I have often recommended looking at RVs by first looking under RVs. I would also shop a dealership by first looking at their service department. Check their reviews, and talk to others that you see with a sticker from that dealership on their RV and see how their experience was.
Further, just because your RV is made in a certain style doesn’t mean it was made well in that style. For example, laminated trailers may all be a sandwich construction. However, you can use simple pinch rollers to squeeze the glued-together walls together or a vacuum process. You can use Luan as a component of the lamination or Azdel. Walls can vary in thickness, and there are even various grades of fiberglass.
Heck, there are even varying degrees of quality of the glues used.

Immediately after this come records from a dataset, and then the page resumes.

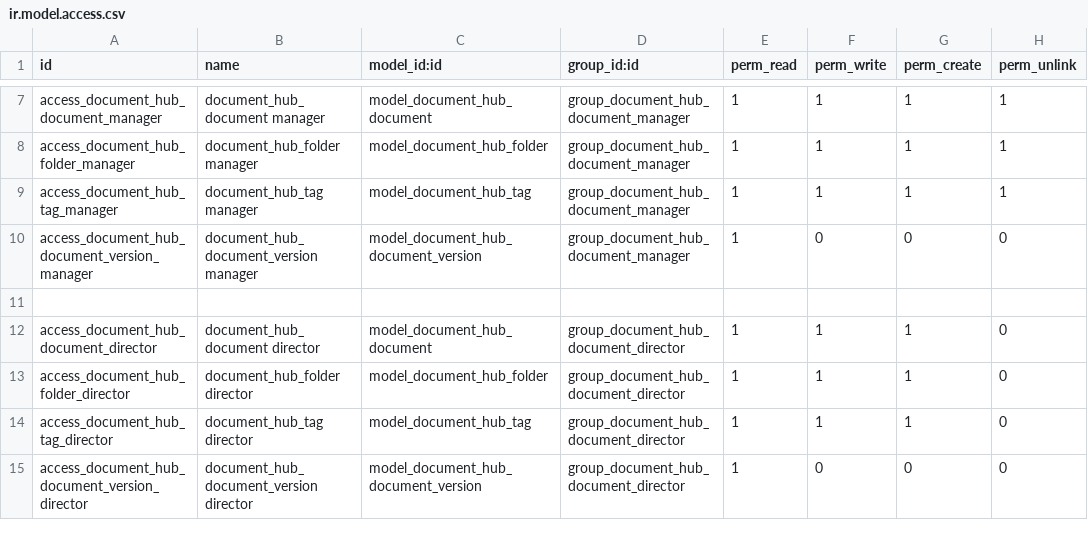
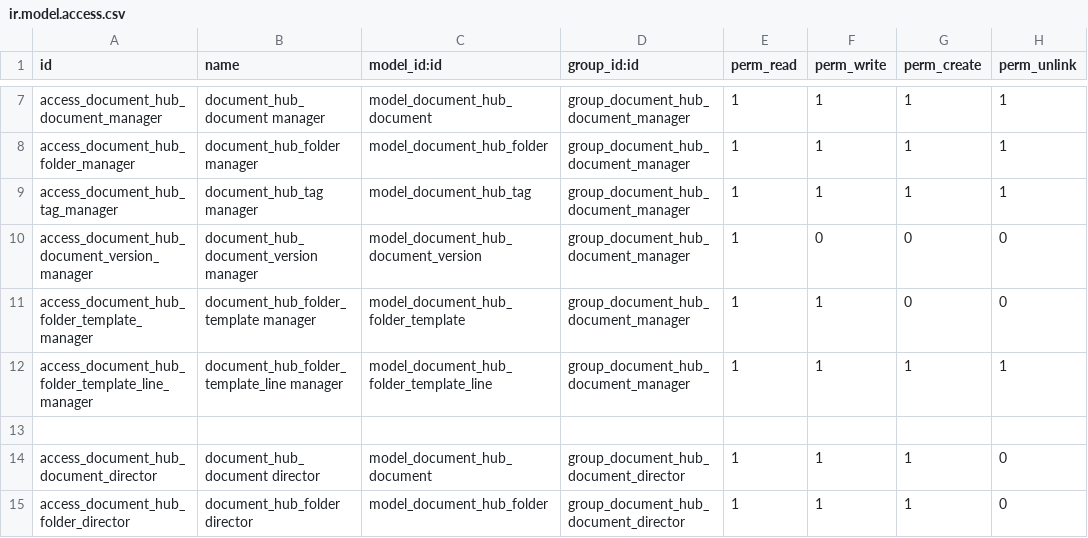
Before and after one commit to danieldemedziuk/document_hub, a CSV file: security/ir.model.access.csv, drawn as a sheet; only a part is shown, gaps mark what is left out; the shorter side is filled out with more unchanged rows; the diff names each change by its address in the sheet, - before the commit and + after, or states it on an @@ line.

Commit message:
[ADD] project folder structure from editable folder templates

```diff
--- a/security/ir.model.access.csv
+++ b/security/ir.model.access.csv
+row 11: access_document_hub_folder_template_manager | document_hub_folder_template manager | model_document_hub_folder_template | group_document_hub_document_manager | 1 | 1 | 0 | 0
+row 12: access_document_hub_folder_template_line_manager | document_hub_folder_template_line manager | model_document_hub_folder_template_line | group_document_hub_document_manager | 1 | 1 | 1 | 1
```
Also changed, not shown: 9 other files.
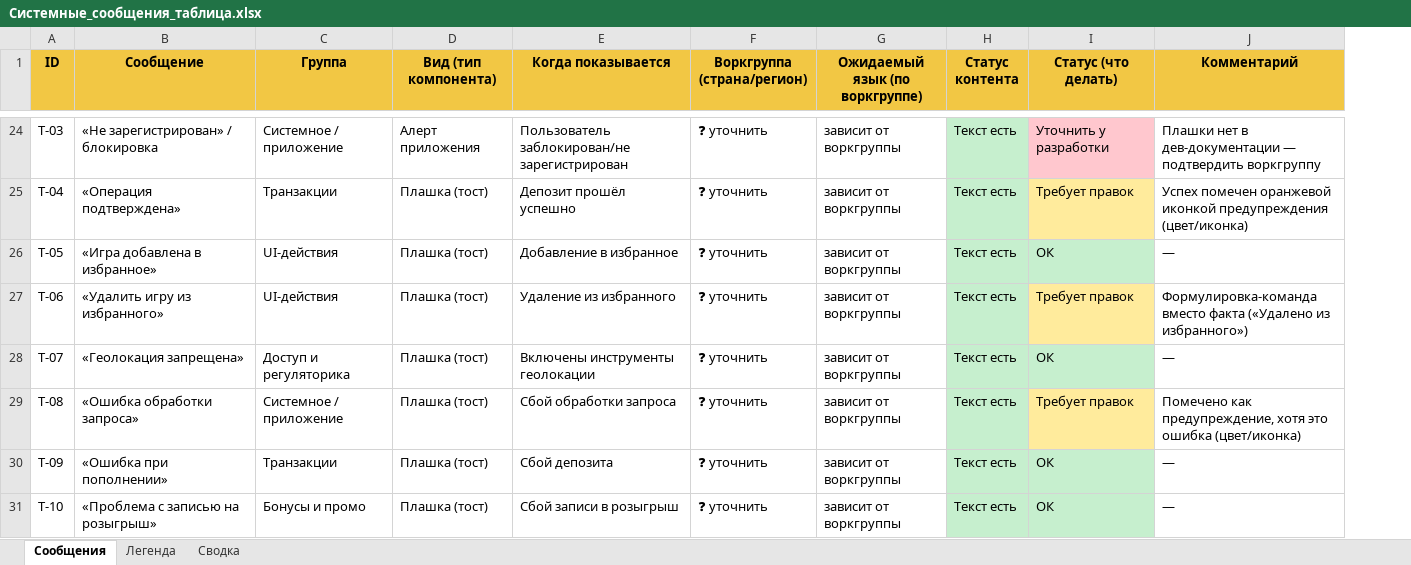
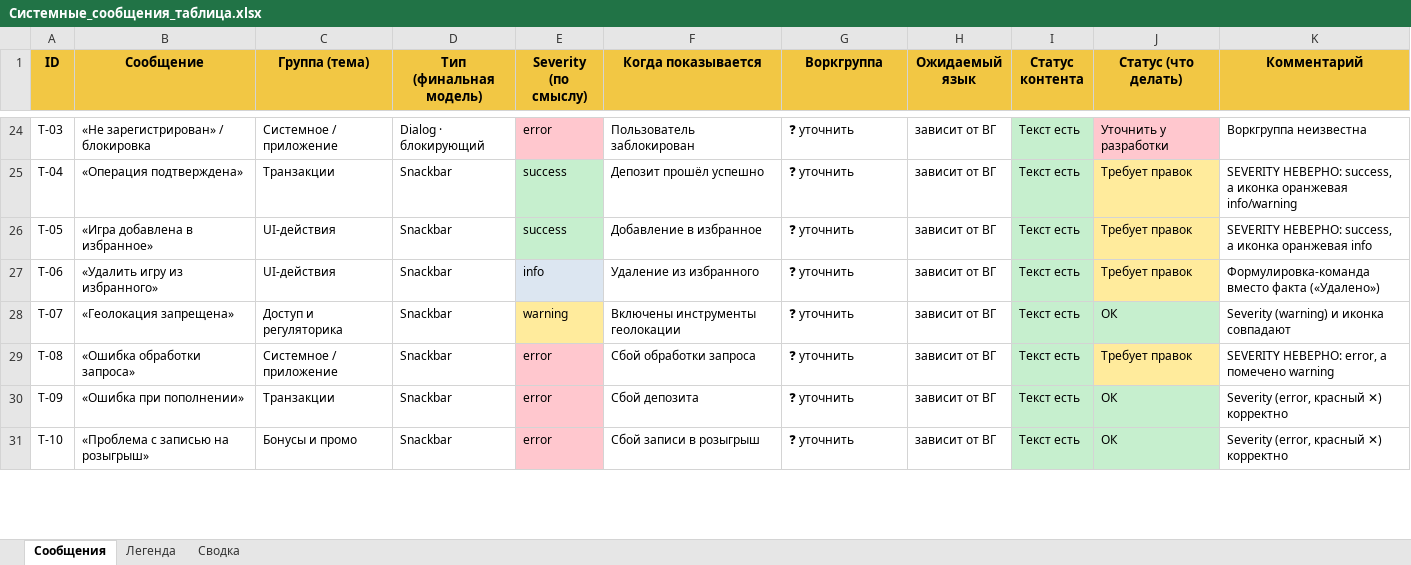
Before and after one commit to Muxa2/67, an Excel workbook: _audit/Системные_сообщения_таблица.xlsx, sheet Сообщения, drawn as a sheet; only a part is shown, gaps mark what is left out; values as stored, in another font and other column widths than the file's, no borders; removed rows and columns are numbered as before the commit, all else as after; the diff covers the shown part only; the diff names each change by its address in the sheet, - before the commit and + after, or states it on an @@ line.

```diff
--- a/_audit/Системные_сообщения_таблица.xlsx (sheet Сообщения)
+++ b/_audit/Системные_сообщения_таблица.xlsx (sheet Сообщения)
-column D (Вид (тип компонента)), rows 24-31: Алерт приложения | Плашка (тост) | Плашка (тост) | Плашка (тост) | Плашка (тост) | Плашка (тост) | Плашка (тост) | Плашка (тост)
+column D (Тип (финальная модель)), rows 24-31: Dialog · блокирующий | Snackbar | Snackbar | Snackbar | Snackbar | Snackbar | Snackbar | Snackbar
+column E (Severity (по смыслу)), rows 24-31: error | success | success | info | warning | error | error | error
-column G (Ожидаемый язык (по воркгруппе)), rows 24-31: all зависит от воркгруппы
+column H (Ожидаемый язык), rows 24-31: all зависит от ВГ
-C1: Группа
+C1: Группа (тема)
-G1: Воркгруппа (страна/регион)
+G1: Воркгруппа
@@ A24:C31 text size: smaller @@
@@ F24:G31 text size: smaller @@
-F24 (Когда показывается): Пользователь заблокирован/не зарегистрирован
+F24 (Когда показывается): Пользователь заблокирован
@@ I24:K31 text size: smaller @@
-K24 (Комментарий): Плашки нет в дев-документации — подтвердить воркгруппу
+K24 (Комментарий): Воркгруппа неизвестна
-K25 (Комментарий): Успех помечен оранжевой иконкой предупреждения (цвет/иконка)
+K25 (Комментарий): SEVERITY НЕВЕРНО: success, а иконка оранжевая info/warning
-J26 (Статус (что делать)): ОК
+J26 (Статус (что делать)): Требует правок
-J26 fill: #C6EFCE
+J26 fill: #FFEB9C
-K26 (Комментарий): —
+K26 (Комментарий): SEVERITY НЕВЕРНО: success, а иконка оранжевая info
-K27 (Комментарий): …вместо факта («Удалено из избранного»)
+K27 (Комментарий): …вместо факта («Удалено»)
-K28 (Комментарий): —
+K28 (Комментарий): Severity (warning) и иконка совпадают
-K29 (Комментарий): Помечено как предупреждение, хотя это ошибка (цвет/иконка)
+K29 (Комментарий): SEVERITY НЕВЕРНО: error, а помечено warning
-K30:K31 (Комментарий): —
+K30:K31 (Комментарий): Severity (error, красный ✕) корректно
```
Also changed, not shown: 39 edited cells and cell formats elsewhere in this sheet, sheet Легенда, sheet Сводка.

But how you take care of all of these pieces and components might be the biggest factor in how long they last and how well they perform for you.
My vintage trailer was built with methods that are at the low end of the scale, yet it’s lasted 50 years. It still continues to work well, though it is in need of some TLC as Walter White (“Breaking Bad”) might be a more likely owner than I am.
Motorhome or towable?
Should you buy a motorized rig or a towable? That could be a series of articles but, very briefly, remember that a motorized RV may have to be serviced by specific mechanics. For example, many local Ford dealers may not have the ability to work on RVs based on Ford chassis. Therefore, you may find yourself going to a larger commercial dealership.
Diesel pushers have a limited number of places where they can be serviced, and those places usually work on buses and big trucks.
Further, motorized RVs may be expensive to insure and register. This would be a bummer if you only use it infrequently.
But drivable RVs have the advantage of the fact that they’re just there, ready to go. Turn the key, hit the road.
If you know how to properly configure your tow vehicle and choose accordingly, a towable RV such as a travel trailer, fifth wheel or even a small pop-up can be a wise choice. They’re much less expensive plus almost anybody can work on a pickup, if that’s what you’re towing with.
Lots of folks get fooled by vehicle manufacturers stating how much their vehicles can tow. However, in this article, I share some tips for matching your trailer with your tow vehicle. Essentially, the weight of what your tow vehicle is carrying is almost more important than the gross weight of what you’re towing.
Here are even more towing resources, if this is the route you’re going.
Upgrades and options
Some dealers have all sorts of upgrades, options and malarkey they try to sell you.
For example, should you buy an extended warranty? Here’s an answer.
But should you buy things like fabric protection, finish protection, undercoating or almost any other product like that? I would say no.
As for financing and gap insurance, do your own research before you move forward. Many local credit unions offer great loan packages but so do some dealers. In fact, some dealers actually work with local credit unions which can result in great financing. But not always.
Shopping for an RV: In summary
This may sound like a doom-and-gloom article but it isn’t meant to be. In fact, I think RVing is the best way to vacation, period. But I also want you to be realistic in your expectations. RVs are hand-built, and not to the standards of your automobile. The more you know about them and are able to repair the little things that come up, the better off you’ll be.
Further, the more accurately you can pinpoint how you’ll use the RV to how you ultimately do so, the more you’ll enjoy it. I like to suggest buying your third RV first—and know that the cheapest option may not be the best. But it also might be, depending on your circumstances and camping style.